RESTRUCTURE project is co-funded by the Dutch government through the TKI
Top Sector Agri & Food scheme for public-private partnerships.
The Top Sector Agri & Food has the ambition to be a world leader in successful solutions for global challenges in the fields of agriculture and food. The Top Sector Agri & Food is one of the 9 top sectors in which The Netherlands excels worldwide. It stimulates new knowledge and innovations, first and foremost by creating and financing research and innovation projects.
The Hero Group is an international food company which operates with a clear mission: to delight consumers by conserving the goodness of nature. The company focuses on four main strategic categories: baby and toddler foods, baby and toddler milks, natural spreads and healthy snacks. Hero, under its Nutrition Institute, decided to be part of the RESTRUCTURE project to better understand how food texture relates to eating behaviour, and to integrate the findings to advance the development of natural and healthy products.
The Netherlands Oils & Fats Industry (MVO) represents 95% of the companies in The Netherlands that are active in the production, processing, trade and recycling of vegetable and animal oils and fats. We take part in RESTRUCTURE because we feel it is important to learn more about how changing the structure of products can change eating behaviour in a healthy way.
Royal Cosun is a leading international agricultural cooperative of 8,400 growers. We unlock the full potential of plants in a sustainable way and create smart, plant-based solutions for current and future generations. We create solutions for food, food ingredients, animal feed, biobased products and green energy. By doing so, we can limit climate change and improve lifestyles. We work together with associated supplying growers from Europe, Asia, North and South America and with more than 4,000 employees. The business groups Aviko, Cosun Beet Company, Duynie Group, Sensus and SVZ are part of Cosun.
Royal Cosun’s interest in the Restructure project is to see whether the addition of Cosun ingredients (including sugar beet fiber) to food and food ingredients lowers the eating rate and thus the energy intake of consumers. We also want to identify new possibilities and scientific argumentation for developing plant-based food ingredients that improve product quality and consumer health in collaboration with potential food manufacturers.
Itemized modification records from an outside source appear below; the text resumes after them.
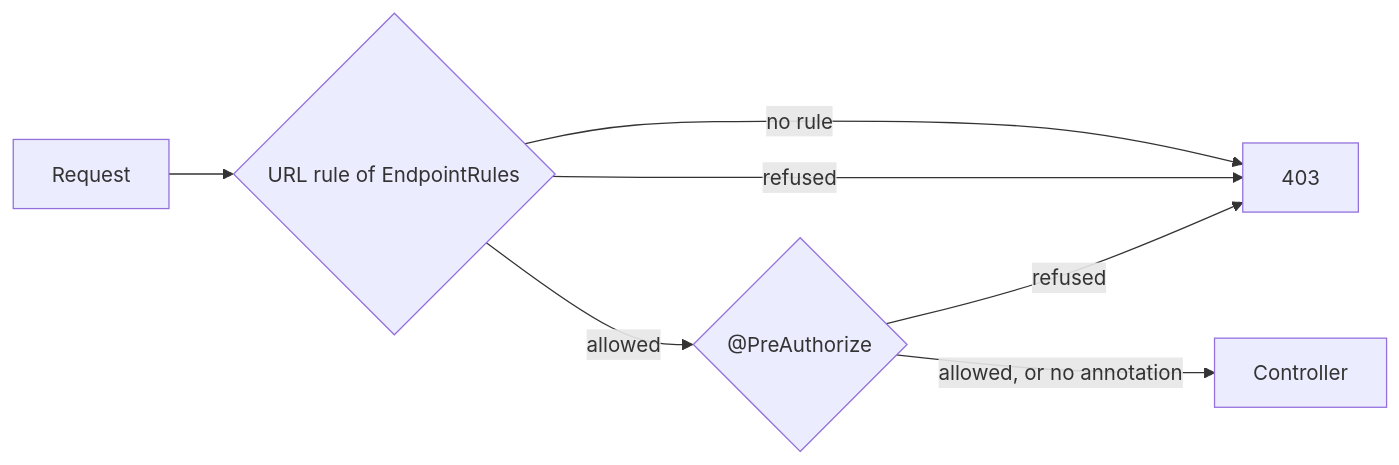
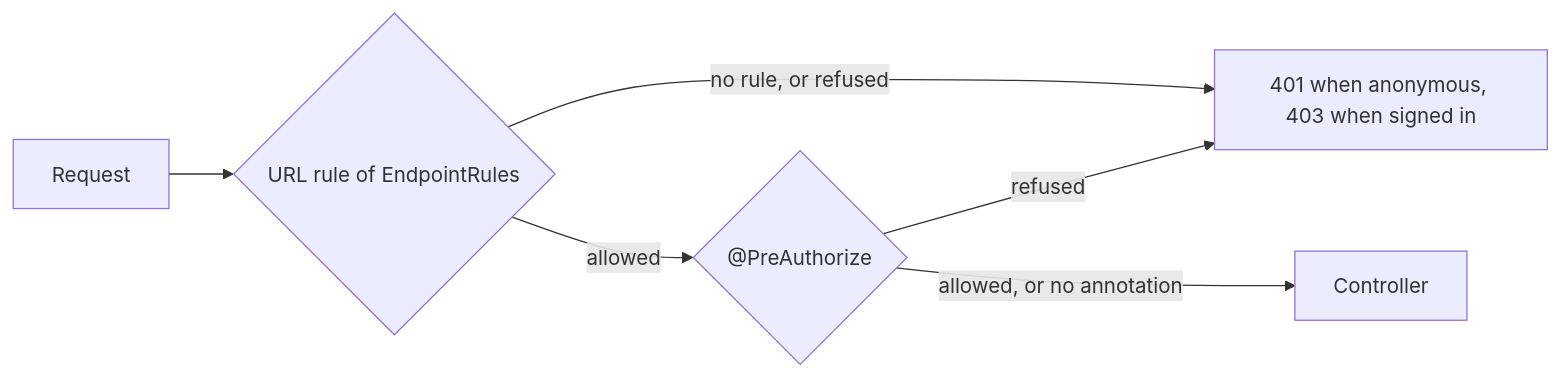
Before and after one commit to mboisnard/drinkit: the second of 2 diagrams in tech-starters/backend/security-starter/README.md, drawn with Mermaid. The commit also changed other lines of this file and 13 other files, not shown here.

First line of the commit message:
[TECH-STARTER] Shorten each starter README to its purpose, its key diagrams and its usage (#383)

````diff
--- a/tech-starters/backend/security-starter/README.md
+++ b/tech-starters/backend/security-starter/README.md
@@ -71,9 +51,8 @@
 ```mermaid
 flowchart LR
-    Request --> Url{URL rule of EndpointRules}
-    Url -- no rule --> Refused[403]
-    Url -- refused --> Refused
+    Request --> Url{"URL rule of EndpointRules"}
+    Url -- "no rule, or refused" --> Refused["401 when anonymous, 403 when signed in"]
     Url -- allowed --> Method{"@PreAuthorize"}
     Method -- refused --> Refused
     Method -- "allowed, or no annotation" --> Controller
 ```
````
NZMP, Fonterra’s ingredient brand, has pioneered dairy innovation from as early as 1927. In Europe we produce a range of premium quality whey protein and specialty ingredients that can be used in a range of consumer products from lifestyle, sports, medical to paediatric nutrition. NZMP has joined the RESTRUCTURE project to support our customers in developing the best products for consumers, by creating different textures using our ingredients and providing communication insight
We are a Trade Organisation for all processed foods, and therefore interested in any research study which looks into how the “level of processing” can be a causal factor in obesity. This is why we are funding RESTRUCTURE project, whatever the outcomes.
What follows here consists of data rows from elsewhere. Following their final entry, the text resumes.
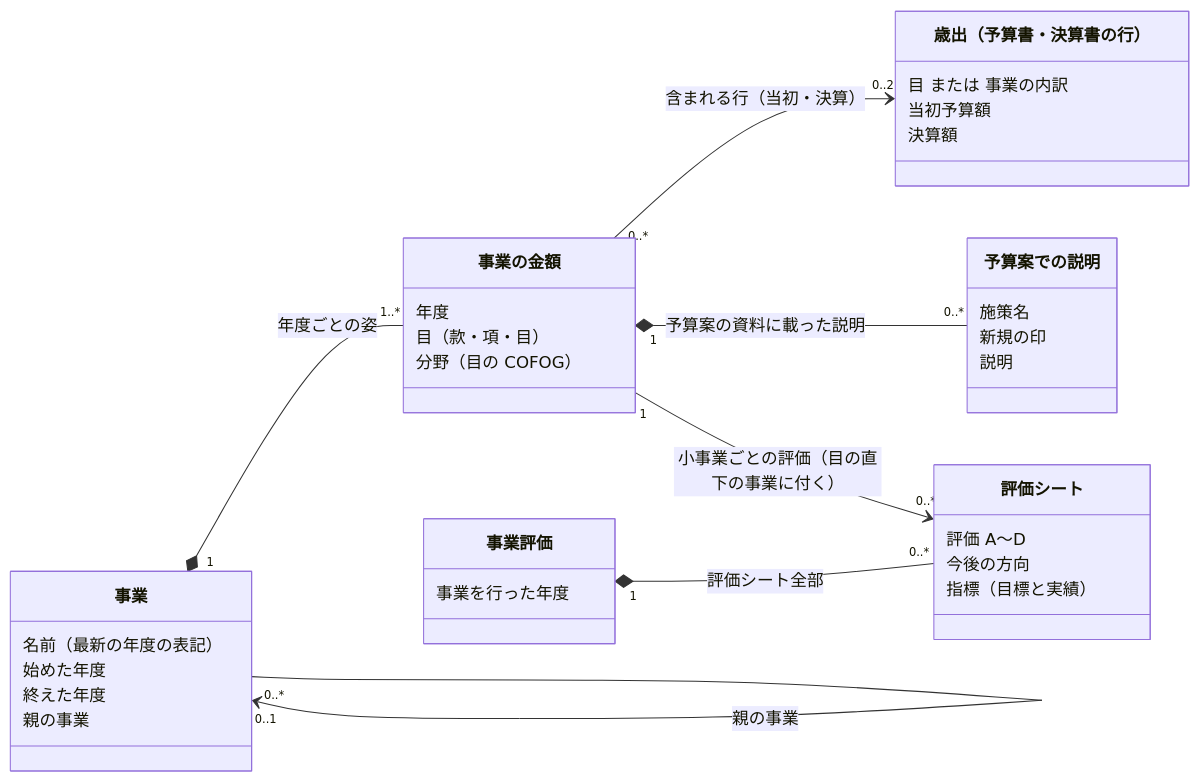
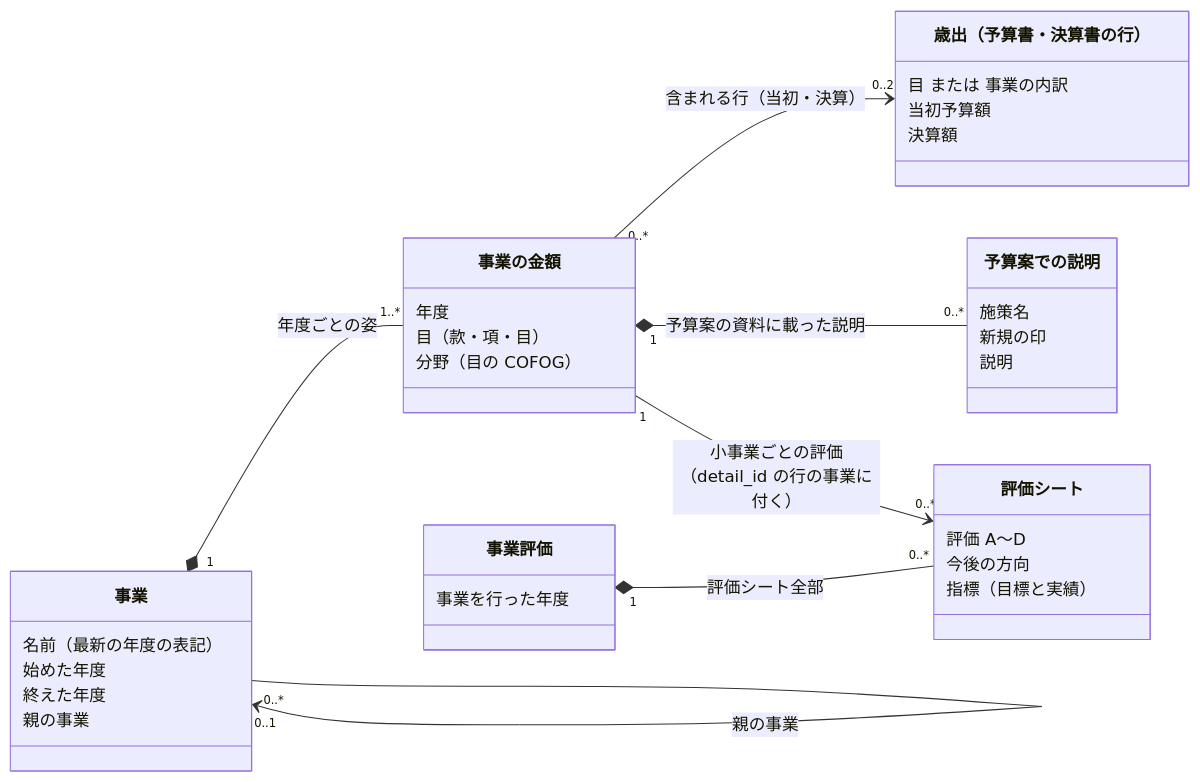
One commit to fudoki-hensansitu/fudoki changed the diagram in docs/prd/jurisdiction-page-data/project-domain-model.md. Above: the diagram before and after it, drawn with Mermaid. The commit also changed other lines of this file, not shown here.

First line of the commit message:
docs: 年度ごとの末端、目の無い項、detail_id の当て先と同点の決め方を書く

````diff
--- a/docs/prd/jurisdiction-page-data/project-domain-model.md
+++ b/docs/prd/jurisdiction-page-data/project-domain-model.md
@@ -17,39 +17,39 @@
 ```mermaid
 classDiagram
     direction LR
     class Project["事業"] {
         名前（最新の年度の表記）
         始めた年度
         終えた年度
         親の事業
     }
     class ProjectYear["事業の金額"] {
         年度
         目（款・項・目）
         分野（目の COFOG）
     }
     class Briefing["予算案での説明"] {
         施策名
         新規の印
         説明
     }
     class Expenditure["歳出（予算書・決算書の行）"] {
         目 または 事業の内訳
         当初予算額
         決算額
     }
     class EvaluationRoot["事業評価"] {
         事業を行った年度
     }
     class Evaluation["評価シート"] {
         評価 A〜D
         今後の方向
         指標（目標と実績）
     }
     Project "1" *-- "1..*" ProjectYear : 年度ごとの姿
     Project "0..1" <-- "0..*" Project : 親の事業
     ProjectYear "0..*" --> "0..2" Expenditure : 含まれる行（当初・決算）
     EvaluationRoot "1" *-- "0..*" Evaluation : 評価シート全部
-    ProjectYear "1" --> "0..*" Evaluation : 小事業ごとの評価（目の直下の事業に付く）
+    ProjectYear "1" --> "0..*" Evaluation : 小事業ごとの評価（detail_id の行の事業に付く）
     ProjectYear "1" *-- "0..*" Briefing : 予算案の資料に載った説明
 ```
````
Cosun Nutrition Center provides science-based information about plant-based food and food ingredients in relation to nutrition, health and sustainability to health professionals. Cosun Nutrition Center is funding the RESTRUCTURE project because we believe that greater understanding is needed about food processing and health-related outcomes.
General Mills is a company that delivers foods that the world loves. As part of our continued support to science-based research we are participating in the RESTRUCTURE project with the intent of increasing our understanding of how food composition affects eating behaviours and incorporating these findings in the development of our products, to help support our consumers in building healthy dietary patterns.